In the four months that Florida’s law was in place, the state drug- tested 4,086 TANF applicants. A mere 108 individuals tested positive, meaning, only 2.6 percent of applicants tested positive for illegal drugs. This is a rate more than three times lower than the 8.13 percent of all Floridians, age 12 and up, estimated by the federal government to use illegal drugs.

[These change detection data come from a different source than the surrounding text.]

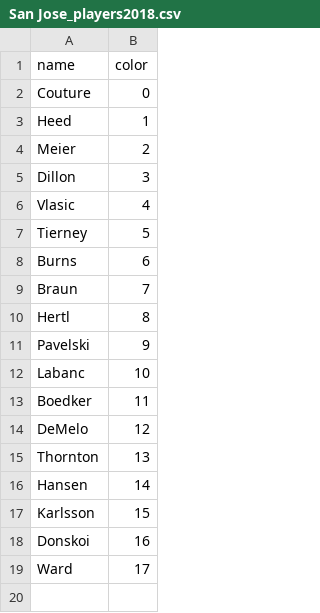
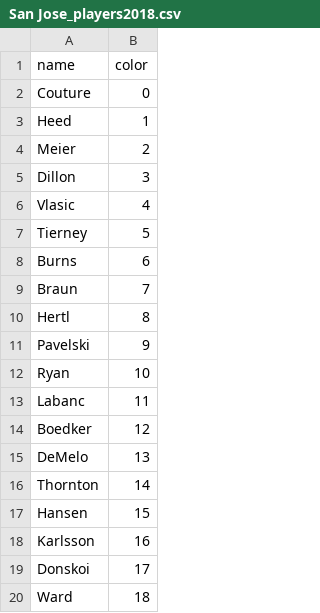
Before and after one commit to Mbrownshoes/habs, a CSV file: San Jose_players2018.csv, drawn as a sheet.

```diff
--- a/San Jose_players2018.csv
+++ b/San Jose_players2018.csv
@@ -11,9 +11,10 @@ Hertl ,8
 Pavelski ,9
-Labanc ,10
-Boedker ,11
-DeMelo ,12
-Thornton ,13
-Hansen ,14
-Karlsson ,15
-Donskoi ,16
-Ward ,17
+Ryan ,10
+Labanc ,11
+Boedker ,12
+DeMelo ,13
+Thornton ,14
+Hansen ,15
+Karlsson ,16
+Donskoi ,17
+Ward ,18
```
Also changed, not shown: 9 other files.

This was in direct conflict with the argument made by Gov. Rick Scott, who said the law was necessary because welfare recipients used drugs at a higher rate than the general population.”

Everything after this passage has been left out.